Task objective:
Images aside, the whole listing should be written out word for word.

Source data:
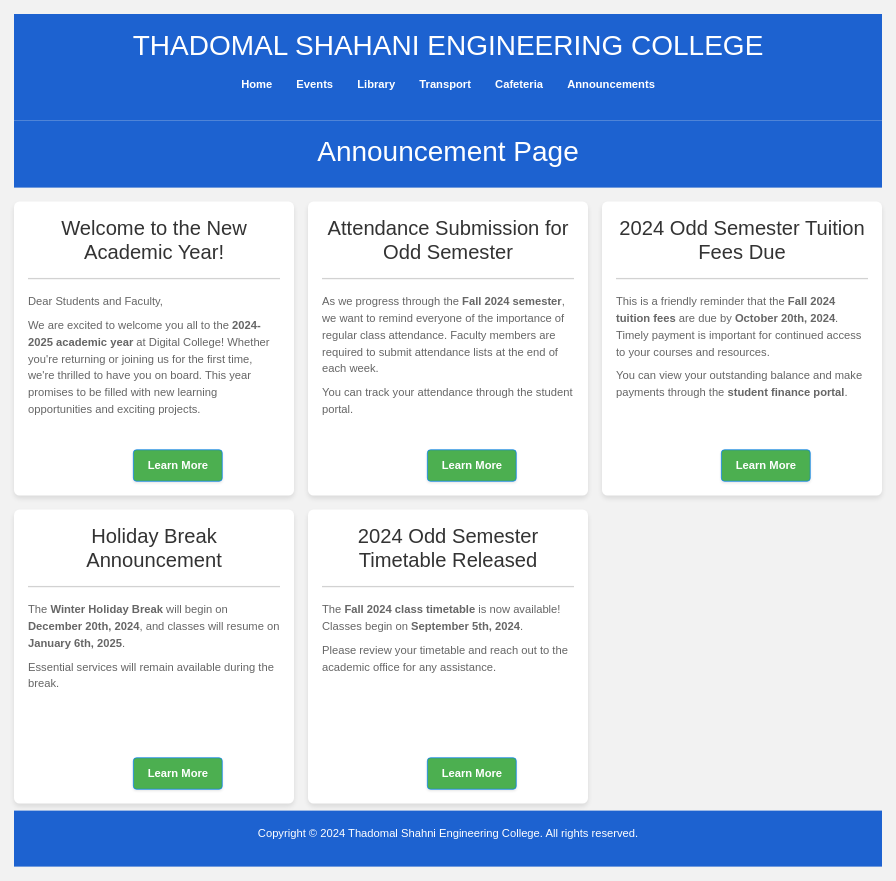
Repository: TejasS1233/MINITHON-hackathon-project
Page: annoucementpage.html
The author's editor kept a copy of each file at every save. The page is drawn from the files as they stood at one save, then again after the next save.
The browser window is 1280 px wide. The pictures show the part of the page from y = 0 to 1920 px (the page is 1258 px tall before and 2578 px after), at 70% of full size.

Above is the page before, as saved 2024-09-20 14:29:08.

After the next save:
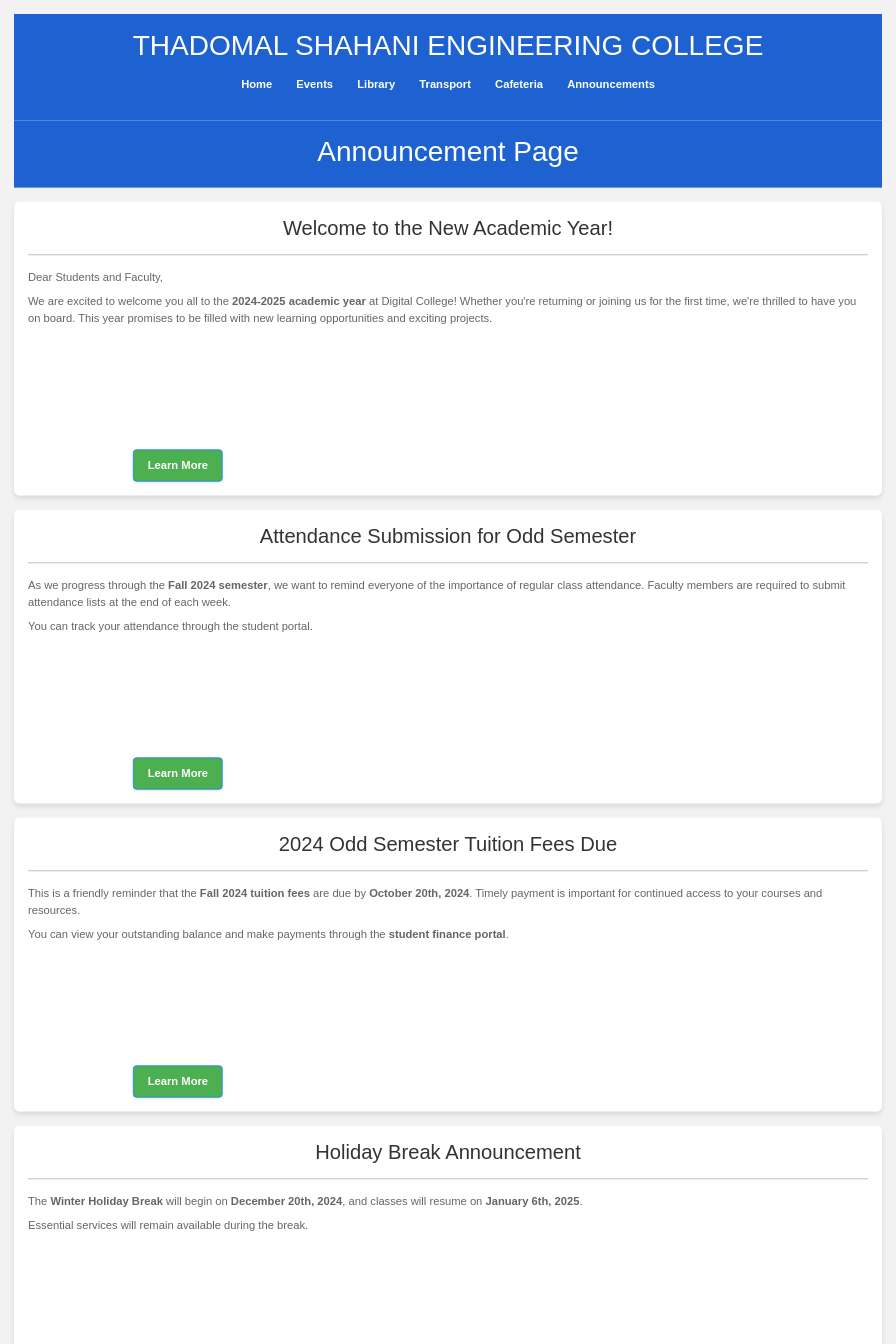
Saved 93 s later.
--- a/announcementpage.css
+++ b/announcementpage.css
@@ -43,7 +43,7 @@ body {
 
 .announcement-grid {
     display: grid;
-    grid-template-columns: repeat(auto-fit, minmax(400px, 1fr));
+    /* grid-template-columns: repeat(auto-fit, minmax(400px, 1fr)); */
     gap: 20px;
     margin-bottom: 10px;
 }

After the save that followed:
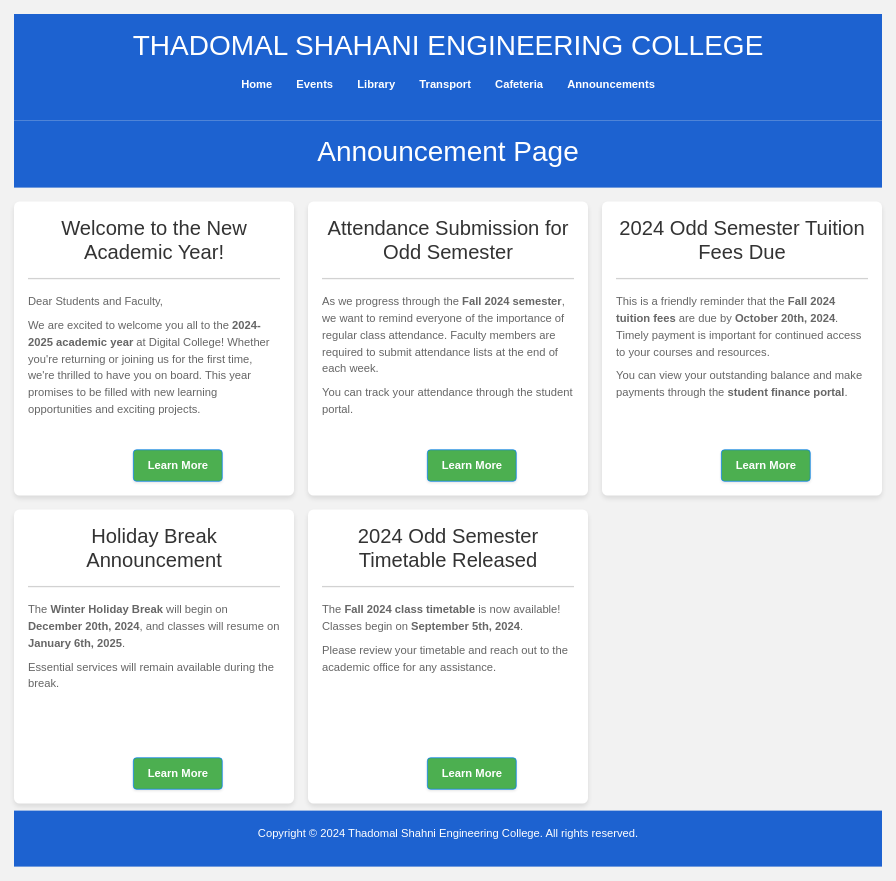
Saved 17 s later.
--- a/announcementpage.css
+++ b/announcementpage.css
@@ -44,6 +44,7 @@ body {
 .announcement-grid {
     display: grid;
     /* grid-template-columns: repeat(auto-fit, minmax(400px, 1fr)); */
+    grid-template-columns: 1fr 1fr 1fr;
     gap: 20px;
     margin-bottom: 10px;
 }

Answer area:
Repository: TejasS1233/MINITHON-hackathon-project
Page: annoucementpage.html
The author's editor kept a copy of each file at every save. The page is drawn from the files as they stood at one save, then again after the next save.
The browser window is 1280 px wide. The pictures show the part of the page from y = 0 to 1920 px (the page is 1258 px tall before and 2578 px after), at 70% of full size.

Above is the page before, as saved 2024-09-20 14:29:08.

After the next save:
Saved 93 s later.
--- a/announcementpage.css
+++ b/announcementpage.css
@@ -43,7 +43,7 @@ body {
 
 .announcement-grid {
     display: grid;
-    grid-template-columns: repeat(auto-fit, minmax(400px, 1fr));
+    /* grid-template-columns: repeat(auto-fit, minmax(400px, 1fr)); */
     gap: 20px;
     margin-bottom: 10px;
 }

After the save that followed:
Saved 17 s later.
--- a/announcementpage.css
+++ b/announcementpage.css
@@ -44,6 +44,7 @@ body {
 .announcement-grid {
     display: grid;
     /* grid-template-columns: repeat(auto-fit, minmax(400px, 1fr)); */
+    grid-template-columns: 1fr 1fr 1fr;
     gap: 20px;
     margin-bottom: 10px;
 }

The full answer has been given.